Detected change data:
>>>>>

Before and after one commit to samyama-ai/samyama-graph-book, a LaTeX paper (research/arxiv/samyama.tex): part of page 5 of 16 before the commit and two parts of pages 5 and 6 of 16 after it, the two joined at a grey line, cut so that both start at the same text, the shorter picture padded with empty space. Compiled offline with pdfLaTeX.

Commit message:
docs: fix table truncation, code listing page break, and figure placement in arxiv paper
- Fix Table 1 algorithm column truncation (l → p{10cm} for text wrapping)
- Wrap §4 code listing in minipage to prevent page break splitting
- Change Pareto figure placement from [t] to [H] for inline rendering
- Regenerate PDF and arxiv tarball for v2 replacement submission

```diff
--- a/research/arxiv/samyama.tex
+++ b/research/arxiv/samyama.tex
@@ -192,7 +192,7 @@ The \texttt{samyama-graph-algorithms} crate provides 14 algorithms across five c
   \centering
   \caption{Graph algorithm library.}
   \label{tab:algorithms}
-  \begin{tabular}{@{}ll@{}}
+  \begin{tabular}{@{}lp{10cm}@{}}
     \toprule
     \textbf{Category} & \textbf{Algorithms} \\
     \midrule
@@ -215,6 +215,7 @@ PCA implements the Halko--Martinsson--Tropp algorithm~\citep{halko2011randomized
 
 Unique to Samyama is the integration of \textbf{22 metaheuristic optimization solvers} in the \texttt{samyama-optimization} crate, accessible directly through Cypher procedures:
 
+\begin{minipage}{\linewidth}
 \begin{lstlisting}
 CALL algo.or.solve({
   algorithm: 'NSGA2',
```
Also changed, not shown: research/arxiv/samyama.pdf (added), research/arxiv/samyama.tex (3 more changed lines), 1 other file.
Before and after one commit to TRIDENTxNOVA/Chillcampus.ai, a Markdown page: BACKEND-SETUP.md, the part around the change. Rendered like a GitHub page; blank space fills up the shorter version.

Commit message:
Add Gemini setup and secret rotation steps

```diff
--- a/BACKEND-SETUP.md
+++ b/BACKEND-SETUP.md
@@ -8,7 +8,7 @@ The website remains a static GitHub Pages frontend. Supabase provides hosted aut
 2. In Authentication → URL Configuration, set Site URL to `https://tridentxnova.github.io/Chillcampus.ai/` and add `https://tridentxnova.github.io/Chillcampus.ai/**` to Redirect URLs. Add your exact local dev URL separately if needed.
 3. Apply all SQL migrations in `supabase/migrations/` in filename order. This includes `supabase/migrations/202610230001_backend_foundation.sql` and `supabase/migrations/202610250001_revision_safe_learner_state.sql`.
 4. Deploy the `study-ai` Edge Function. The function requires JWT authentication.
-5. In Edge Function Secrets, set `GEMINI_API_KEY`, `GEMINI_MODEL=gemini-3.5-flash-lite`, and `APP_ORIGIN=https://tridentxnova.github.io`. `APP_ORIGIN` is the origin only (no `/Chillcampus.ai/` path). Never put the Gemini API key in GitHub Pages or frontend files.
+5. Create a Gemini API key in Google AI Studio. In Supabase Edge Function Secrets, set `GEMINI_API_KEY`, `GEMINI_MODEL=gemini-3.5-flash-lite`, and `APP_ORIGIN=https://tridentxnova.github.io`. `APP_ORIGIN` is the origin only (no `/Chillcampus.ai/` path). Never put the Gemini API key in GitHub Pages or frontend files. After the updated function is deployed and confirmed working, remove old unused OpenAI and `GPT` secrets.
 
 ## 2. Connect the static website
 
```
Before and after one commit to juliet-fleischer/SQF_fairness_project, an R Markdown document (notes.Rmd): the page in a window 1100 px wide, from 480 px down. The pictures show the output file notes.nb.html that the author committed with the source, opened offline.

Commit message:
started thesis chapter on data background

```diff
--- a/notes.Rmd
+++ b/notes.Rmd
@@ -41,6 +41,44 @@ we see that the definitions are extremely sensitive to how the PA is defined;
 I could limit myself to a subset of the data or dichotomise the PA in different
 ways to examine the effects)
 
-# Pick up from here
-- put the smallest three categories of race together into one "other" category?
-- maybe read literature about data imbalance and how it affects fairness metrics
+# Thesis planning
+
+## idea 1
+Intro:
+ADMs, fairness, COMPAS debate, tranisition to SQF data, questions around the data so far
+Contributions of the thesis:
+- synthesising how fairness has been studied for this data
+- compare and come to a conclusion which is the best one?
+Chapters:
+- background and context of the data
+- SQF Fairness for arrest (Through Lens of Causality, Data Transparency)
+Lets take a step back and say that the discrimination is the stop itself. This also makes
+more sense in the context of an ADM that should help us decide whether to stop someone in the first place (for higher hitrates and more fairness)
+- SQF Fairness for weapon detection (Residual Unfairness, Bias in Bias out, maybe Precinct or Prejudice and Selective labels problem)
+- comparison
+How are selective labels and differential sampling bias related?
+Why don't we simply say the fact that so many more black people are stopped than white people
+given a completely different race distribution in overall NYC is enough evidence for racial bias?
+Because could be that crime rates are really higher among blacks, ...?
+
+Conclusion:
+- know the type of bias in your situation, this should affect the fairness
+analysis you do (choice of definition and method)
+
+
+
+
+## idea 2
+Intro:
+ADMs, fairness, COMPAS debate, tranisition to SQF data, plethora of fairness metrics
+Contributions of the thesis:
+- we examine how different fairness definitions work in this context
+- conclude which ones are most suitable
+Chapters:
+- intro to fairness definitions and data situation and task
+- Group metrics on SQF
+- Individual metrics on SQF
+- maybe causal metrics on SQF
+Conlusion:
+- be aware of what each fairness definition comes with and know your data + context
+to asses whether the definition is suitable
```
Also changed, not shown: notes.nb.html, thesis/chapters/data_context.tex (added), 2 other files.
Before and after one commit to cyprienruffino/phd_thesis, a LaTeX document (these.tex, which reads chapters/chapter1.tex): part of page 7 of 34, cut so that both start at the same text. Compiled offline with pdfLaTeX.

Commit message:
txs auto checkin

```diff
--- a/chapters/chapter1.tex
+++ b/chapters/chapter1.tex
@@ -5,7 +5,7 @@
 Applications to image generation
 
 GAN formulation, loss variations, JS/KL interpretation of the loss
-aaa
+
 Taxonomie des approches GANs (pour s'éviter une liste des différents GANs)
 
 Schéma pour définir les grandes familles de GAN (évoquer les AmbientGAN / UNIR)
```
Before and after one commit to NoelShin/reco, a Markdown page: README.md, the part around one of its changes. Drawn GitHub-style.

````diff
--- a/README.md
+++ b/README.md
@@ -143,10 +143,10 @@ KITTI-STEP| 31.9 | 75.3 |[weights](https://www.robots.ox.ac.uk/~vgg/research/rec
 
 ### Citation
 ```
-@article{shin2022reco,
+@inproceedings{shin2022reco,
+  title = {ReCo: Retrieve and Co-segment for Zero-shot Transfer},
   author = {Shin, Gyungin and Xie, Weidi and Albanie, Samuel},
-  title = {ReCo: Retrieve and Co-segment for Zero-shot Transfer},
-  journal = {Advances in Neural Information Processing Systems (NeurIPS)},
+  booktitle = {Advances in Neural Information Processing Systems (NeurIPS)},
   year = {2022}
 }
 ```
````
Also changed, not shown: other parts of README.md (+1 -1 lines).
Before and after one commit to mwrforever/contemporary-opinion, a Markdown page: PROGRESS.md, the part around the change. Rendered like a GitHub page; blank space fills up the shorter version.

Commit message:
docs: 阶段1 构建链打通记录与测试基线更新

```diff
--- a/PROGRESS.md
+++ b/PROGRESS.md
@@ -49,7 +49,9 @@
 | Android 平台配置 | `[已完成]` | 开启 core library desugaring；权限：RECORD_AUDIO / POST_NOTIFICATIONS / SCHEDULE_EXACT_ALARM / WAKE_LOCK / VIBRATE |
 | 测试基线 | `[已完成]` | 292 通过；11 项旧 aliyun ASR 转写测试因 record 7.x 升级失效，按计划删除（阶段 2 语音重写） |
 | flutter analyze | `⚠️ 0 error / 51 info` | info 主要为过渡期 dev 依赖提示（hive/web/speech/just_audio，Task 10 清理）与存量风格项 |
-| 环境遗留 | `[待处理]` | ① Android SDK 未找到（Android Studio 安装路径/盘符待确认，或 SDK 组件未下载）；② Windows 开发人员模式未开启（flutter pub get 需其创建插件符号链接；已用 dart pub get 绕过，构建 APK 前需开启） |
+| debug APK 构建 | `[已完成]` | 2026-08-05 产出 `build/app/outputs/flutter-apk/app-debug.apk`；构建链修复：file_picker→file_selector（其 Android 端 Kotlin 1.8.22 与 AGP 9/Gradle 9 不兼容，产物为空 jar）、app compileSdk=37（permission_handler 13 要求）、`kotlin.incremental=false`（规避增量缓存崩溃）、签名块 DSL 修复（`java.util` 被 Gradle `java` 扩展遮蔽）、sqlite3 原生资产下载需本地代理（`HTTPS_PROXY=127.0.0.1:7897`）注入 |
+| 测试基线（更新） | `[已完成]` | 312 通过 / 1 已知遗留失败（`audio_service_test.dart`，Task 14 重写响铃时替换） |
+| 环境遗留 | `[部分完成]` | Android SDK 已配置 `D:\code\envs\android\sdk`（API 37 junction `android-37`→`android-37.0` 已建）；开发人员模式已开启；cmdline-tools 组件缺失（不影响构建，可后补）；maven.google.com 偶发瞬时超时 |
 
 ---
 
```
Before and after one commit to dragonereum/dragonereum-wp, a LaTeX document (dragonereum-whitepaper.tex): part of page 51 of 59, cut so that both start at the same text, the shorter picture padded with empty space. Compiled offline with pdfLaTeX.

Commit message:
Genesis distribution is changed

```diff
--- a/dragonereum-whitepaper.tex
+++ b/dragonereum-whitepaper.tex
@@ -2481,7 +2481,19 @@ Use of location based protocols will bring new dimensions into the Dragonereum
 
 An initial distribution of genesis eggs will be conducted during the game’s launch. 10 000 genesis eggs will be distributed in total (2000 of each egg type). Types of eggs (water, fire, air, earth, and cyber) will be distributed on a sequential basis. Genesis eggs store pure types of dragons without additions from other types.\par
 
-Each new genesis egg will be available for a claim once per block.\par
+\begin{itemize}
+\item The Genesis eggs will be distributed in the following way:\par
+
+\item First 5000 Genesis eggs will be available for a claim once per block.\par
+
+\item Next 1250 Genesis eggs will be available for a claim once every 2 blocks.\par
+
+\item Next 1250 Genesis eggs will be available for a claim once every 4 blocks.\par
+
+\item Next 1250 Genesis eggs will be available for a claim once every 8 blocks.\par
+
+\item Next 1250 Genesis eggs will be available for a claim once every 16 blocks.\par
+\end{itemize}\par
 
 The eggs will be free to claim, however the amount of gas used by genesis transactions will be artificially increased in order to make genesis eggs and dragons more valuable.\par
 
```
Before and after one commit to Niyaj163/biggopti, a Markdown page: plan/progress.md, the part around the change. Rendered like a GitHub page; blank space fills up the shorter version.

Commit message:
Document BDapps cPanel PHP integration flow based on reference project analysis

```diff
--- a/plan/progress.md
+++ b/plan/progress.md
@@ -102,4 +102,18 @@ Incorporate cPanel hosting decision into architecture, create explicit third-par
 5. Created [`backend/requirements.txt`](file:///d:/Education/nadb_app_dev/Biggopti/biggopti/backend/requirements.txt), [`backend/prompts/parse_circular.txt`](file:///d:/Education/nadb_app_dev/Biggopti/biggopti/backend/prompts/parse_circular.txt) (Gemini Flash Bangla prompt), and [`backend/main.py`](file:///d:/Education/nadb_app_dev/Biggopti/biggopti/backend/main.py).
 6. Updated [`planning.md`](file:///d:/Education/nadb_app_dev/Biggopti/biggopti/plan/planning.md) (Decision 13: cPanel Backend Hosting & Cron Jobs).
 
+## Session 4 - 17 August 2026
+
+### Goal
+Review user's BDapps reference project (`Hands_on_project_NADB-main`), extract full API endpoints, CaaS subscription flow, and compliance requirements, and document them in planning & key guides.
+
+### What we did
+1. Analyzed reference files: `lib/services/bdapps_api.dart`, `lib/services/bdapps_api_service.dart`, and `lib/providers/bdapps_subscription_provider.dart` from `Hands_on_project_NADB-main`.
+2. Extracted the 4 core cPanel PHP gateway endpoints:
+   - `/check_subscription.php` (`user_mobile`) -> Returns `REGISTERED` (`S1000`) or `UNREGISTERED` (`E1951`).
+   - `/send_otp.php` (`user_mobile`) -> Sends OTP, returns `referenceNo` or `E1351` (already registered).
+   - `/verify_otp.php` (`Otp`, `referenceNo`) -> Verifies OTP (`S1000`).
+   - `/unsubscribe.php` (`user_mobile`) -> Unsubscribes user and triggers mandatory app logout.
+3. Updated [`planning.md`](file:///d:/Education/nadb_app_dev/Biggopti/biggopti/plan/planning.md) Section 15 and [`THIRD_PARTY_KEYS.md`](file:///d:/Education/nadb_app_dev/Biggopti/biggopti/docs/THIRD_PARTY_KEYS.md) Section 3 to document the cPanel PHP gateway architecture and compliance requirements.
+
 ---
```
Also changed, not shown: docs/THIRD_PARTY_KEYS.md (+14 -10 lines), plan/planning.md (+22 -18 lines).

<<<<<

Output the lines above between the one holding "- Fix Table" and the one holding "- Change Pareto", inclusive, with nothing before or after them.

- Fix Table 1 algorithm column truncation (l → p{10cm} for text wrapping)
- Wrap §4 code listing in minipage to prevent page break splitting
- Change Pareto figure placement from [t] to [H] for inline rendering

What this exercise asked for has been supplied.